§ **PROBLEM DETAILS**
Return the lines below that carry the word "True".

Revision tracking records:
----------
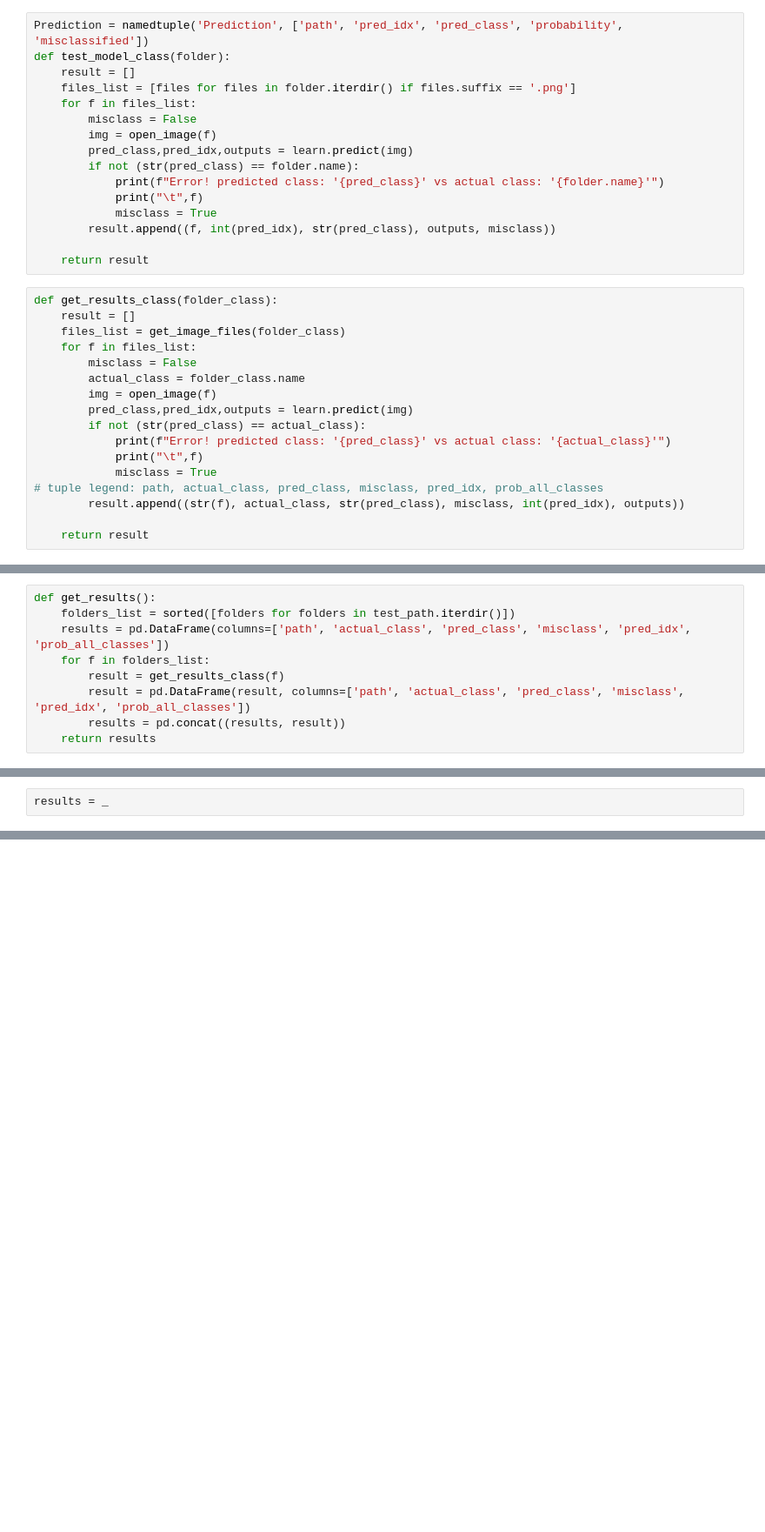
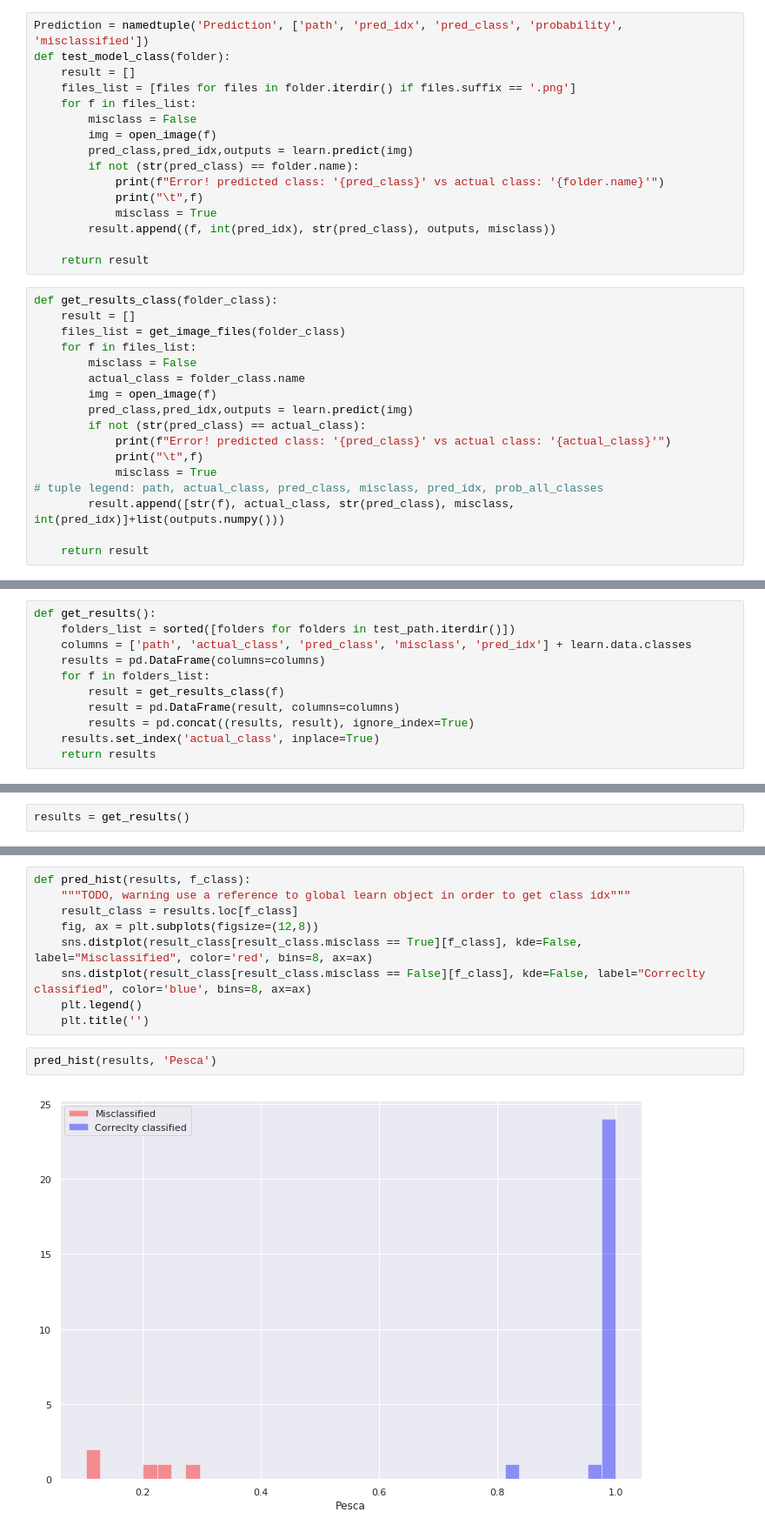
Before and after one commit to mone27/fruit-detection, a Jupyter notebook: classification_results.ipynb, the cells around one changed output, grey strips where cells are left out. Shown: that part at 87% size. Saved outputs shown, nothing was run; the diff lists cells and outputs as text; blank space fills up the shorter version.

```diff
--- a/classification_results.ipynb
+++ b/classification_results.ipynb
@@ -42,7 +47,7 @@ def get_results_class(folder_class):
             print("\t",f)
             misclass = True
 # tuple legend: path, actual_class, pred_class, misclass, pred_idx, prob_all_classes
-        result.append((str(f), actual_class, str(pred_class), misclass, int(pred_idx), outputs))
+        result.append([str(f), actual_class, str(pred_class), misclass, int(pred_idx)]+list(outputs.numpy()))
 
     return result
 # %%
@@ -50,9 +55,11 @@ get_results_class(test_path / 'Albicocca')
 # %%
 def get_results():
     folders_list = sorted([folders for folders in test_path.iterdir()])
-    results = pd.DataFrame(columns=['path', 'actual_class', 'pred_class', 'misclass', 'pred_idx', 'prob_all_classes'])
+    columns = ['path', 'actual_class', 'pred_class', 'misclass', 'pred_idx'] + learn.data.classes
+    results = pd.DataFrame(columns=columns)
     for f in folders_list:
         result = get_results_class(f)
-        result = pd.DataFrame(result, columns=['path', 'actual_class', 'pred_class', 'misclass', 'pred_idx', 'prob_all_classes'])
-        results = pd.concat((results, result))
+        result = pd.DataFrame(result, columns=columns)
+        results = pd.concat((results, result), ignore_index=True)
+    results.set_index('actual_class', inplace=True)
     return results
@@ -90,2 +66,2 @@ Error! predicted class: 'Patata' vs actual class: 'Pesca'
 # %%
-results = _
+results = get_results()
@@ -95,0 +99,13 @@ RuntimeError: bool value of Tensor with more than one value is ambiguous
+# %%
+def pred_hist(results, f_class):
+    """TODO, warning use a reference to global learn object in order to get class idx"""
+    result_class = results.loc[f_class]
+    fig, ax = plt.subplots(figsize=(12,8))
+    sns.distplot(result_class[result_class.misclass == True][f_class], kde=False, label="Misclassified", color='red', bins=8, ax=ax)
+    sns.distplot(result_class[result_class.misclass == False][f_class], kde=False, label="Correclty classified", color='blue', bins=8, ax=ax)
+    plt.legend()
+    plt.title('')
+# %%
+pred_hist(results, 'Pesca')
+# %% [output]
+[figure, added]
```
Also changed, not shown: parts of 11 cells of this notebook, 5 other files.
----------
§ **SOLUTION BELOW**
             misclass = True
+        results = pd.concat((results, result), ignore_index=True)
+    results.set_index('actual_class', inplace=True)
+    sns.distplot(result_class[result_class.misclass == True][f_class], kde=False, label="Misclassified", color='red', bins=8, ax=ax)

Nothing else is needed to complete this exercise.